*YOUR INSTRUCTIONS*
Return only the number of lines in the entries below that hold the word "settings".

*DATASET*
+===+

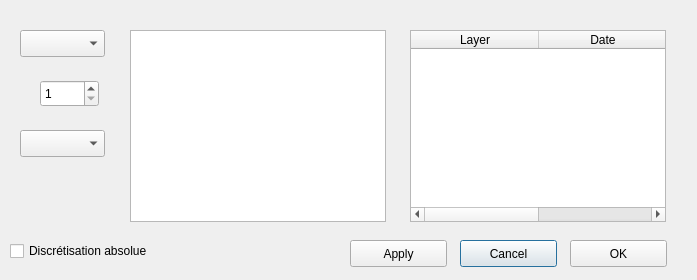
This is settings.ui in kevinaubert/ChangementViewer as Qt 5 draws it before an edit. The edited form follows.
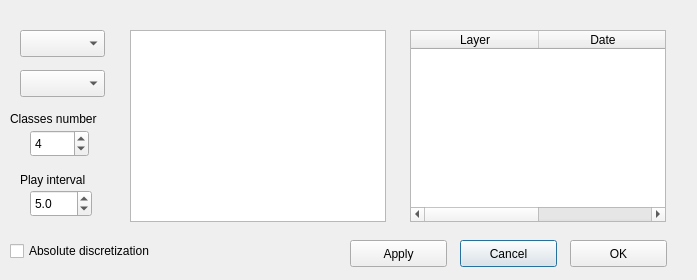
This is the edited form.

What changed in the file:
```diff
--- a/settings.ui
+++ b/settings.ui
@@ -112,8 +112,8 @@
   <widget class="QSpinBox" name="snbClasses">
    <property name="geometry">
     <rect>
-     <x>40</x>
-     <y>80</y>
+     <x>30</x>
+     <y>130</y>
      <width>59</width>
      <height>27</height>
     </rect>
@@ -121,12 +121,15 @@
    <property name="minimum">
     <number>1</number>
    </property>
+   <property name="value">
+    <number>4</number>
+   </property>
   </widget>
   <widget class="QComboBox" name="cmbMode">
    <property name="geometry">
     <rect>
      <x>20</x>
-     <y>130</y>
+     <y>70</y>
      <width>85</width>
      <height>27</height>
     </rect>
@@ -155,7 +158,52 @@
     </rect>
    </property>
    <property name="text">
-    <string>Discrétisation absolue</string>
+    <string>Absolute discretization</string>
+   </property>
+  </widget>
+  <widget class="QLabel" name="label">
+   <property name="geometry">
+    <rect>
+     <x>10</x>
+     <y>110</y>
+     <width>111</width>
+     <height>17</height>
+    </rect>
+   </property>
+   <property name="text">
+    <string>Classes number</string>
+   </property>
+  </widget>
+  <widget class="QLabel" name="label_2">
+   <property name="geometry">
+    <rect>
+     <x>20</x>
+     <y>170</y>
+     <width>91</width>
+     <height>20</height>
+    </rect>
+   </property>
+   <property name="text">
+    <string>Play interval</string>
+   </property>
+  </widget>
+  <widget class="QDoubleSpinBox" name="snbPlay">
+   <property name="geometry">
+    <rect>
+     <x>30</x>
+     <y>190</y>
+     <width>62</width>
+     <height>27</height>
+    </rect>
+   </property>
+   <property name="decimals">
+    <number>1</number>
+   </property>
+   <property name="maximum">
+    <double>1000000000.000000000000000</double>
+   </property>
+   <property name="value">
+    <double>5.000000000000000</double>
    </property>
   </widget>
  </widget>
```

+===+

*EXPECTED OUTPUT*
3